As is typical in music theory, one often has to use labels and terms for chords for two different purposes: (1) to describe the actual collection of pitches present in a chord, and (2) to describe the "function" of the chord (usually where it resolves, how it fits into the local scale and local progressions, etc.).
From the first perspective, a secondary dominant can sometimes refer to any chord that one could slap a Roman numeral label of V/V or V7/vi or whatever on. In C major, those example chords would have the notes D-F#-A and E-G#-B-D respectively. Naively, one could just place such labels on all such collections of pitches, without regard to where the chords come from or go.

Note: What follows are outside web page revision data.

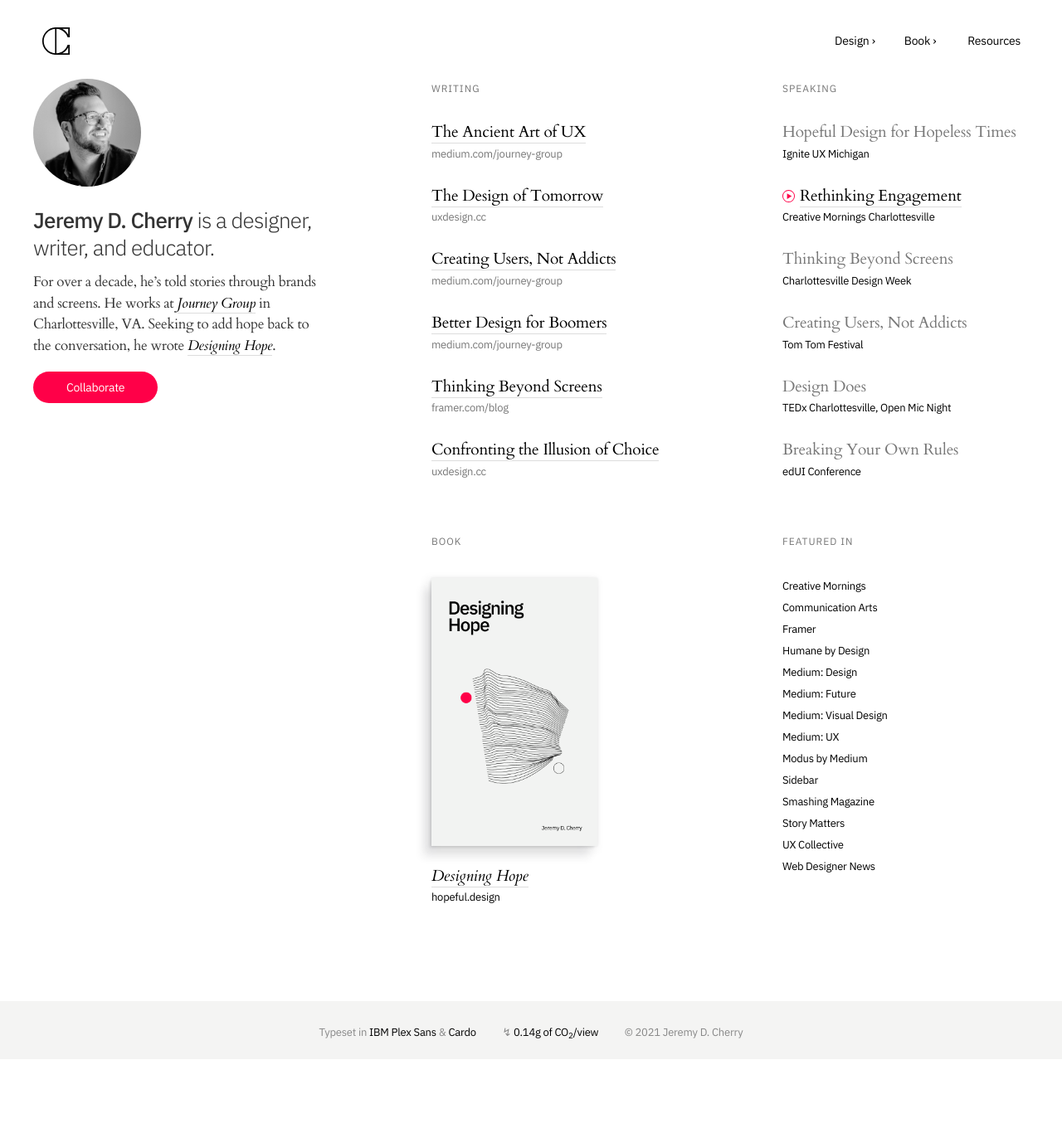
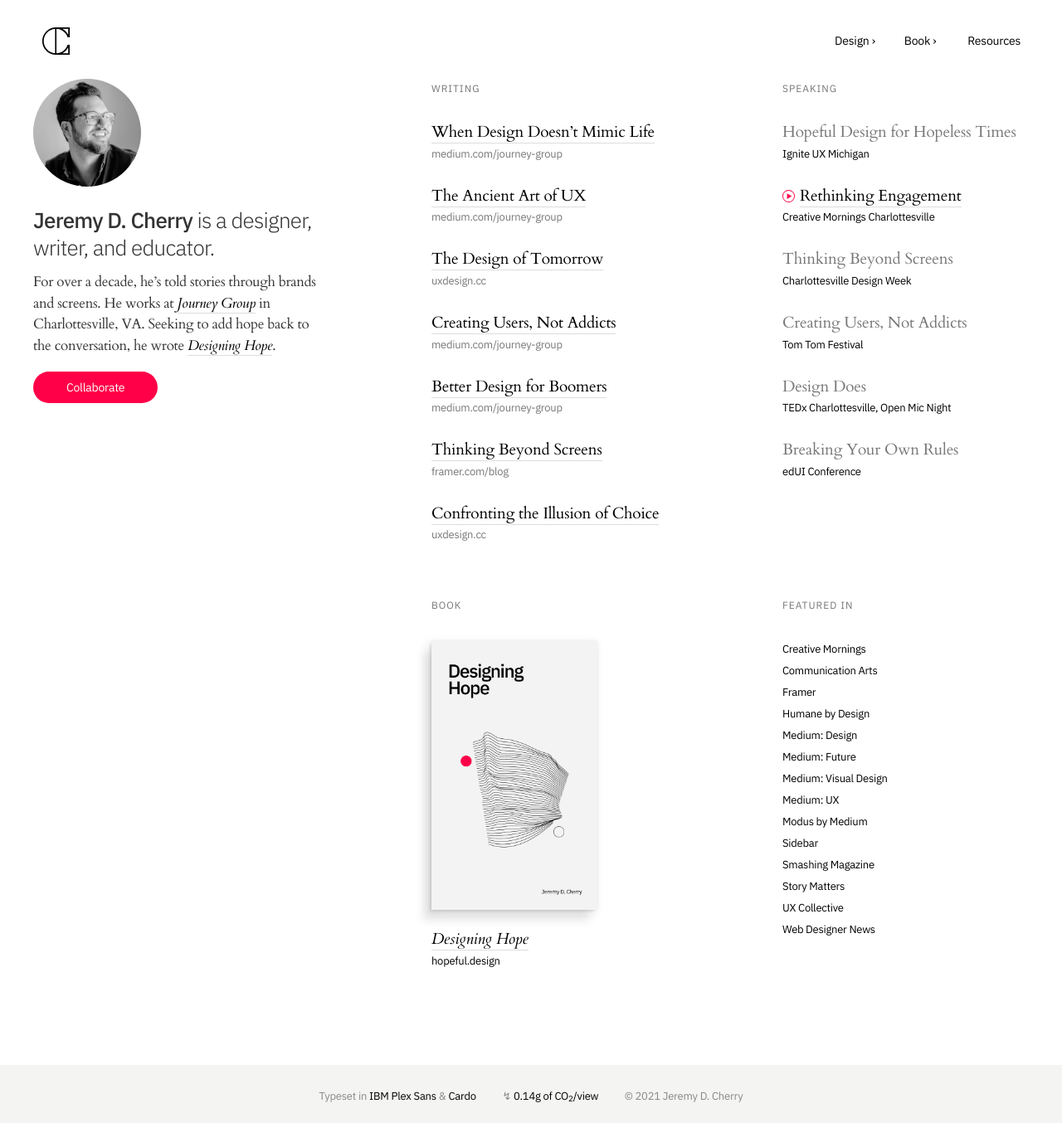
Before and after one commit to jeremydcherry/jeremydcherry.github.io, a Jekyll site: the page built from index.md, in a window 1280 px wide. Shown: the whole page at 83% size. Built offline with Jekyll 4.4.1, drawn with Linux system fonts in a browser that asks for light colours; before the commit the page ends 1277 px from its top, so only the background shows below that.

Commit message:
Added essay

```diff
--- a/index.md
+++ b/index.md
@@ -21,26 +21,30 @@ title: Jeremy D. Cherry
   	<h3>Writing</h3>
   	<br/>
   	<!-- Essay 1 -->
+  	<h2><a href="https://medium.com/journey-group/the-art-of-abstraction-85971f5c4757" class="title">When Design Doesn’t Mimic Life</a></h2>
+	<h4>medium.com/journey-group</h4>
+	<br/>
+  	<!-- Essay 2 -->
   	<h2><a href="https://medium.com/journey-group/the-ancient-art-of-ux-38b239280264" class="title">The Ancient Art of UX</a></h2>
 	<h4>medium.com/journey-group</h4>
 	<br/>
-	<!-- Essay 2 -->
+	<!-- Essay 3 -->
 	<h2><a href="https://uxdesign.cc/the-design-of-tomorrow-how-the-future-of-design-lies-in-your-humanity-810a05995115" class="title">The Design of Tomorrow</a></h2>
 	<h4>uxdesign.cc</h4>
 	<br/>
-	<!-- Essay 3 -->
+	<!-- Essay 4 -->
 	<h2><a href="https://medium.com/journey-group/creating-users-not-addicts-73e1774297c7" class="title">Creating Users, Not Addicts</a></h2>
 	<h4>medium.com/journey-group</h4>
 	<br/>
-	<!-- Essay 4 -->
+	<!-- Essay 5 -->
 	<h2><a href="https://medium.com/journey-group/better-design-for-boomers-93abdb5bcb64" class="title">Better Design for Boomers</a></h2>
 	<h4>medium.com/journey-group</h4>
 	<br/>
-	<!-- Essay 5 -->
+	<!-- Essay 6 -->
 	<h2><a href="https://www.framer.com/blog/posts/thinking-beyond-screens/" class="title">Thinking Beyond Screens</a></h2>
 	<h4>framer.com/blog</h4>
 	<br/>
-	<!-- Essay 6 -->
+	<!-- Essay 7 -->
 	<h2><a href="https://uxdesign.cc/confronting-the-illusion-of-choice-7e72b26978c8" class="title">Confronting the Illusion of Choice</a></h2>
 	<h4>uxdesign.cc</h4>
   </div>
```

But Roman numerals and terms like "secondary dominant" are not only about labeling a collection of pitches. They also tend to assume something about a chord's function. Most analysts will try to use "secondary dominant" in an application where it makes sense, i.e., a context where it "does what dominant chords do."
And dominant chords can do a lot of things. They most frequently resolve to tonic. But they can also occasionally do other things, like deceptive cadence progressions (V-vi or V-VI in minor). Richard's answer shows an example of a secondary dominant doing that. It still makes sense to call the chord a "secondary dominant," as it's doing something that normal dominant chords frequently do within their own key. Even less frequently, dominant chords resolve other places, like IV6 (particularly if the dominant chord is inverted). And, as Richard notes, sometimes the secondary dominant relates mostly backwards to a "secondary tonic" that comes before it, but then the resolution of the secondary dominant is non-standard.
Basically, as long as a secondary dominant chord is doing something reasonably like what a "dominant chord" would do within the secondary key, it makes sense to call it and label it a secondary dominant. But what if it doesn't? What if the E-G#-B-D chord above didn't resolve normally at all in the secondary key of A minor, but instead resolved with the outer tones moving outward to Eb-Ab-C-Eb, and then further that chord moved to Eb-G-Bb-Eb. Well, then the E-G#-B-D isn't a secondary dominant in A minor at all, but rather a weirdly spelled augmented sixth chord in A-flat major, and from a functional standpoint, you should call the E-G#-B-D chord that instead.
In some cases, you might even have a dual-function chord. If in the previous example, there was an A minor chord right before the E7, which then modulated to A-flat major, the E7 chord could be a "secondary dominant" that relates backwards to the A minor and sounds right within that local key. But going forward, it's a pivot chord that begins to function as an augmented-sixth chord in its resolution.
And if the E-G#-B-D chord appears out of the blue in a C major piece and then does something even weirder that doesn't tend to happen normally in any key (e.g., say it resolves to a D-flat major chord), then it might not make much sense to put any tonal label on it. The term "secondary dominant" implies at least some sense of tonal function when using the word "dominant." If the chord just skips to a random other chord, you just have a weird chain of chords that can't be explained using normal tonal syntax or terminology.